> [Task prompt]: Filter the records for "Assets" and keep each line that has it.

> [Records excerpted from a collection]:
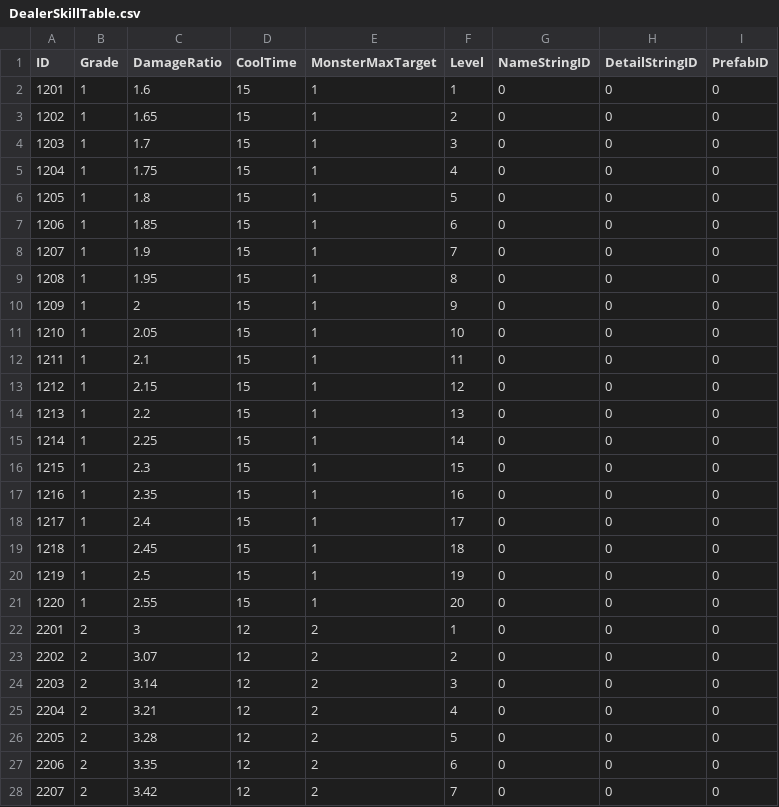
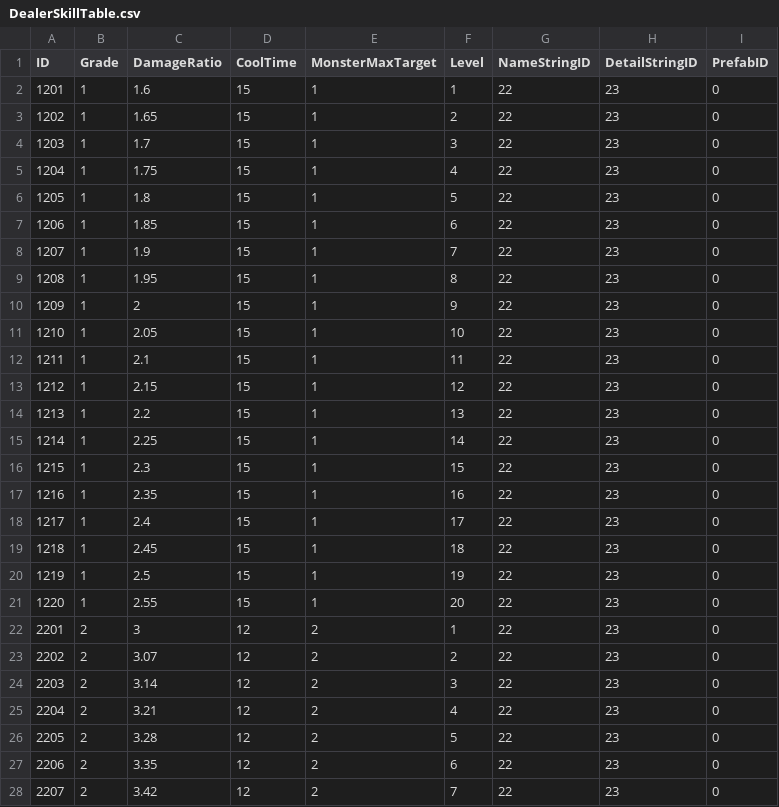
Before and after one commit to jikwang-park/SpaceMiner, a CSV file: Unity/Assets/Addressables/DataTables/DealerSkillTable.csv, drawn as a sheet; only a part is shown; the diff covers the shown part only.

```diff
--- a/Unity/Assets/Addressables/DataTables/DealerSkillTable.csv
+++ b/Unity/Assets/Addressables/DataTables/DealerSkillTable.csv
@@ -1,28 +1,28 @@
 ID,Grade,DamageRatio,CoolTime,MonsterMaxTarget,Level,NameStringID,DetailStringID,PrefabID
-1201,1,1.6,15,1,1,0,0,0
-1202,1,1.65,15,1,2,0,0,0
-1203,1,1.7,15,1,3,0,0,0
-1204,1,1.75,15,1,4,0,0,0
-1205,1,1.8,15,1,5,0,0,0
-1206,1,1.85,15,1,6,0,0,0
-1207,1,1.9,15,1,7,0,0,0
-1208,1,1.95,15,1,8,0,0,0
-1209,1,2,15,1,9,0,0,0
-1210,1,2.05,15,1,10,0,0,0
-1211,1,2.1,15,1,11,0,0,0
-1212,1,2.15,15,1,12,0,0,0
-1213,1,2.2,15,1,13,0,0,0
-1214,1,2.25,15,1,14,0,0,0
-1215,1,2.3,15,1,15,0,0,0
-1216,1,2.35,15,1,16,0,0,0
-1217,1,2.4,15,1,17,0,0,0
-1218,1,2.45,15,1,18,0,0,0
-1219,1,2.5,15,1,19,0,0,0
-1220,1,2.55,15,1,20,0,0,0
-2201,2,3,12,2,1,0,0,0
-2202,2,3.07,12,2,2,0,0,0
-2203,2,3.14,12,2,3,0,0,0
-2204,2,3.21,12,2,4,0,0,0
-2205,2,3.28,12,2,5,0,0,0
-2206,2,3.35,12,2,6,0,0,0
-2207,2,3.42,12,2,7,0,0,0
+1201,1,1.6,15,1,1,22,23,0
+1202,1,1.65,15,1,2,22,23,0
+1203,1,1.7,15,1,3,22,23,0
+1204,1,1.75,15,1,4,22,23,0
+1205,1,1.8,15,1,5,22,23,0
+1206,1,1.85,15,1,6,22,23,0
+1207,1,1.9,15,1,7,22,23,0
+1208,1,1.95,15,1,8,22,23,0
+1209,1,2,15,1,9,22,23,0
+1210,1,2.05,15,1,10,22,23,0
+1211,1,2.1,15,1,11,22,23,0
+1212,1,2.15,15,1,12,22,23,0
+1213,1,2.2,15,1,13,22,23,0
+1214,1,2.25,15,1,14,22,23,0
+1215,1,2.3,15,1,15,22,23,0
+1216,1,2.35,15,1,16,22,23,0
+1217,1,2.4,15,1,17,22,23,0
+1218,1,2.45,15,1,18,22,23,0
+1219,1,2.5,15,1,19,22,23,0
+1220,1,2.55,15,1,20,22,23,0
+2201,2,3,12,2,1,22,23,0
+2202,2,3.07,12,2,2,22,23,0
+2203,2,3.14,12,2,3,22,23,0
+2204,2,3.21,12,2,4,22,23,0
+2205,2,3.28,12,2,5,22,23,0
+2206,2,3.35,12,2,6,22,23,0
+2207,2,3.42,12,2,7,22,23,0
```
Also changed, not shown: 106 edited cells elsewhere in this file, Unity/Assets/Addressables/DataTables/DungeonTable.csv, Unity/Assets/Addressables/DataTables/HealerSkillTable.csv, 18 other files.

> [Solution to the exercise]:
Before and after one commit to jikwang-park/SpaceMiner, a CSV file: Unity/Assets/Addressables/DataTables/DealerSkillTable.csv, drawn as a sheet; only a part is shown; the diff covers the shown part only.
--- a/Unity/Assets/Addressables/DataTables/DealerSkillTable.csv
+++ b/Unity/Assets/Addressables/DataTables/DealerSkillTable.csv
Also changed, not shown: 106 edited cells elsewhere in this file, Unity/Assets/Addressables/DataTables/DungeonTable.csv, Unity/Assets/Addressables/DataTables/HealerSkillTable.csv, 18 other files.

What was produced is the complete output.